▸ Description of the task: Look for the word "dialog" in the data below, and copy every line that holds it.

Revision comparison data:
------------------------------------------------

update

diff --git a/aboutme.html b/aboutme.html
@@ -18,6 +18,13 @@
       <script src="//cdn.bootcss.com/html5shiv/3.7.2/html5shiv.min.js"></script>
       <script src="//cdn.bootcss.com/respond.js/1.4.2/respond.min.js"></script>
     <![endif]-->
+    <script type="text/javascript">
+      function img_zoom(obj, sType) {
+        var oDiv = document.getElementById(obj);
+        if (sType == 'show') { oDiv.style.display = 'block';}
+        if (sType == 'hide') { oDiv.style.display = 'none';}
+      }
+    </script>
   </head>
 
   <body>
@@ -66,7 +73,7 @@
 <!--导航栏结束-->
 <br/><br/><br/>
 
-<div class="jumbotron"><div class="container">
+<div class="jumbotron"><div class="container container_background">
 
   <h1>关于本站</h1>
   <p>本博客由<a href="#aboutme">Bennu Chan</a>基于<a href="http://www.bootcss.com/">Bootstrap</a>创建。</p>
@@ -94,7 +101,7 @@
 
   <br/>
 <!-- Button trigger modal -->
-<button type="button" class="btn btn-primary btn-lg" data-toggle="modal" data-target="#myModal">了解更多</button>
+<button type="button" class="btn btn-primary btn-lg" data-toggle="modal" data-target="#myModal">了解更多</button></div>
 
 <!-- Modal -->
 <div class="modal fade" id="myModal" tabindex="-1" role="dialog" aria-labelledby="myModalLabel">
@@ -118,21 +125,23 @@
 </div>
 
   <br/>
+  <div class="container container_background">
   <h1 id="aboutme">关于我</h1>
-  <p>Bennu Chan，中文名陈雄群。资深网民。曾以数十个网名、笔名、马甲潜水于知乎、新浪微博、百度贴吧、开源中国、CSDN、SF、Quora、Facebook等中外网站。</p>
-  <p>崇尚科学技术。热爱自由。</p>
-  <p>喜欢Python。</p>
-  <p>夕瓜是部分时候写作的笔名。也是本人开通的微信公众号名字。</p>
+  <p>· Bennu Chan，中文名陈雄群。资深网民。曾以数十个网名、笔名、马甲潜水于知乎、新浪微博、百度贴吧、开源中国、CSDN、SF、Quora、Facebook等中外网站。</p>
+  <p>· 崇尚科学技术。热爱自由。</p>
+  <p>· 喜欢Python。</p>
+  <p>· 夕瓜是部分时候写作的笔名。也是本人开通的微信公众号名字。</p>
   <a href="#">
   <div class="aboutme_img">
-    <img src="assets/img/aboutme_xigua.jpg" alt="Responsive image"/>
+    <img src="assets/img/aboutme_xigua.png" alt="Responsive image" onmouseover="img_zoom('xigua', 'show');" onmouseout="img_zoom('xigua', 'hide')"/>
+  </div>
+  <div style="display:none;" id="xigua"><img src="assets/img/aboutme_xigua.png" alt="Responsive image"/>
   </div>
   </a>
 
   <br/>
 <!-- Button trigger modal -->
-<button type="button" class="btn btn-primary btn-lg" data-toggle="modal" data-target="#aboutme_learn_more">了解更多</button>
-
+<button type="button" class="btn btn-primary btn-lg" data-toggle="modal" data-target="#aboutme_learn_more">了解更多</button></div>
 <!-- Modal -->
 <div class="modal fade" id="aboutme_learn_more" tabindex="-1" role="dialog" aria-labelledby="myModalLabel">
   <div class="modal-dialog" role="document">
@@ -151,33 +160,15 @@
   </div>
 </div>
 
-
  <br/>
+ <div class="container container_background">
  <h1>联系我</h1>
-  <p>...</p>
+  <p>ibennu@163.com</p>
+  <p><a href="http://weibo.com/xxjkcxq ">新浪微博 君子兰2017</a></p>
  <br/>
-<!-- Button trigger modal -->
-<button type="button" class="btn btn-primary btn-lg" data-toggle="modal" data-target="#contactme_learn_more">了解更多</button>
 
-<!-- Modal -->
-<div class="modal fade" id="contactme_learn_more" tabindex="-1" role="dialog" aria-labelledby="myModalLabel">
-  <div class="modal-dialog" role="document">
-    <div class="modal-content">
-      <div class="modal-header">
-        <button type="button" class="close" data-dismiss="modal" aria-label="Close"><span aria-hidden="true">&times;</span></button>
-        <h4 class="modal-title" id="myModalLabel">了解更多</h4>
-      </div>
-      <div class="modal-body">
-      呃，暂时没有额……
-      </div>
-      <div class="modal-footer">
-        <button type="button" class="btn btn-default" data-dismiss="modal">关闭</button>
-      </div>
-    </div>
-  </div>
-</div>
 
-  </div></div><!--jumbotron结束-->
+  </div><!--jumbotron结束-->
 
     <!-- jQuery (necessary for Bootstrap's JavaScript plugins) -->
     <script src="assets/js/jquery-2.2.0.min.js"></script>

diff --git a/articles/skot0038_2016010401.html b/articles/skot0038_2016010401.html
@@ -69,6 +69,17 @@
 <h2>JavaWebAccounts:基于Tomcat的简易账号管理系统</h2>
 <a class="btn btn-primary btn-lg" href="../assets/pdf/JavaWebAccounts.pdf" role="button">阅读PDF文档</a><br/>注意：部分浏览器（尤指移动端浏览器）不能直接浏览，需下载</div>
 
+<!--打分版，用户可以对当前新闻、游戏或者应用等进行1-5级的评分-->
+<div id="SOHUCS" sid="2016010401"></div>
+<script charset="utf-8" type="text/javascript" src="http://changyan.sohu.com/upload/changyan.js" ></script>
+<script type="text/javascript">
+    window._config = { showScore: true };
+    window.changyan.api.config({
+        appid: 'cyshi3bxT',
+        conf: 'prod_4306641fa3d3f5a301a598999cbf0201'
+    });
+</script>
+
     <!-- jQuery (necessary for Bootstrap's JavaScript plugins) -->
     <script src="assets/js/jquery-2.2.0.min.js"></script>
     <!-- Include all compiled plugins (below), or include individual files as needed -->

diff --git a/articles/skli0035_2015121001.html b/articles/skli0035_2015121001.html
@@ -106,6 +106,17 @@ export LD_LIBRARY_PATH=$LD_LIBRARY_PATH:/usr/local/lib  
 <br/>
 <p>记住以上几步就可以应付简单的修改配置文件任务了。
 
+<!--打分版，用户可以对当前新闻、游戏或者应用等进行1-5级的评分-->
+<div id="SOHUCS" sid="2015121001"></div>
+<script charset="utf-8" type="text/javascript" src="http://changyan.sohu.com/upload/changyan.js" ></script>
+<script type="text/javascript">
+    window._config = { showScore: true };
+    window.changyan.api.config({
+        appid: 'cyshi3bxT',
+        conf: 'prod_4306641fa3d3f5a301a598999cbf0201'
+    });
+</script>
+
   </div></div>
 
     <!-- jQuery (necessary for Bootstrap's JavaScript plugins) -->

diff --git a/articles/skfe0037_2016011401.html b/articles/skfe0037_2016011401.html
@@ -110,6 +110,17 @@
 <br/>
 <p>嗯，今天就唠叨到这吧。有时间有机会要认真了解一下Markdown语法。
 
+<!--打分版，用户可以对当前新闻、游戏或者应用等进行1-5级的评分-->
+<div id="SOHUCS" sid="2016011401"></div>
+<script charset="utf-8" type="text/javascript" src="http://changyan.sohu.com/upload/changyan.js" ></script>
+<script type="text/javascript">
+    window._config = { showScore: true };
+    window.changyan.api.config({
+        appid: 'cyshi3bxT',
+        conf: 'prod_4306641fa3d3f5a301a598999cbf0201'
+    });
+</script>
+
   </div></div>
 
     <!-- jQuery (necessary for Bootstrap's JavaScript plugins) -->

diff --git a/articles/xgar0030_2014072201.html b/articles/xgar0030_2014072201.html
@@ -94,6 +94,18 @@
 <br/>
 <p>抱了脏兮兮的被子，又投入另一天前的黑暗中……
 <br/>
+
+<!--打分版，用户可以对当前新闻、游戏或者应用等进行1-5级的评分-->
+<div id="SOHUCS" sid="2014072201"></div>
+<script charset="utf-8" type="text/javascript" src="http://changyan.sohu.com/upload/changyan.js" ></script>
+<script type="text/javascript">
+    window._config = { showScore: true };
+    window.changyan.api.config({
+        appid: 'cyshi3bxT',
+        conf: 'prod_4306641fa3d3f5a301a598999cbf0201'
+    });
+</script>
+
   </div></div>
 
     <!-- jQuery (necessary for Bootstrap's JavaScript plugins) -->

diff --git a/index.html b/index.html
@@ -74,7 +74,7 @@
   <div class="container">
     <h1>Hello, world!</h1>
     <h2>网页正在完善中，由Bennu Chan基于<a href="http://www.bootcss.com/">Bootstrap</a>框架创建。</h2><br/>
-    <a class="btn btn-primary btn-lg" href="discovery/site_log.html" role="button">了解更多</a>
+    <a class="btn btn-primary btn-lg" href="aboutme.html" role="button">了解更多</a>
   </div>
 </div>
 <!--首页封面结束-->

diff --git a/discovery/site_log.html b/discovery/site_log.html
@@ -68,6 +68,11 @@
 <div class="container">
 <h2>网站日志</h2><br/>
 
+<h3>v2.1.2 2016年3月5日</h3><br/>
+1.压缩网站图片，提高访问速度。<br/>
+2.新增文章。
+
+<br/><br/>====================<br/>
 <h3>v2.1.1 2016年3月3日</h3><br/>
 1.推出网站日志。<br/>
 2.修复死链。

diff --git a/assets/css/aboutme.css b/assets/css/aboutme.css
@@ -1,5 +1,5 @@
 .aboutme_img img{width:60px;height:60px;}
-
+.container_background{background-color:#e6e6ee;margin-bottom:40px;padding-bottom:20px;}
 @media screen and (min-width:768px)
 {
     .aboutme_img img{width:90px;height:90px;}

------------------------------------------------

▸ Reply to the exercise:
 <div class="modal fade" id="myModal" tabindex="-1" role="dialog" aria-labelledby="myModalLabel">
 <div class="modal fade" id="aboutme_learn_more" tabindex="-1" role="dialog" aria-labelledby="myModalLabel">
   <div class="modal-dialog" role="document">
-<div class="modal fade" id="contactme_learn_more" tabindex="-1" role="dialog" aria-labelledby="myModalLabel">
-  <div class="modal-dialog" role="document">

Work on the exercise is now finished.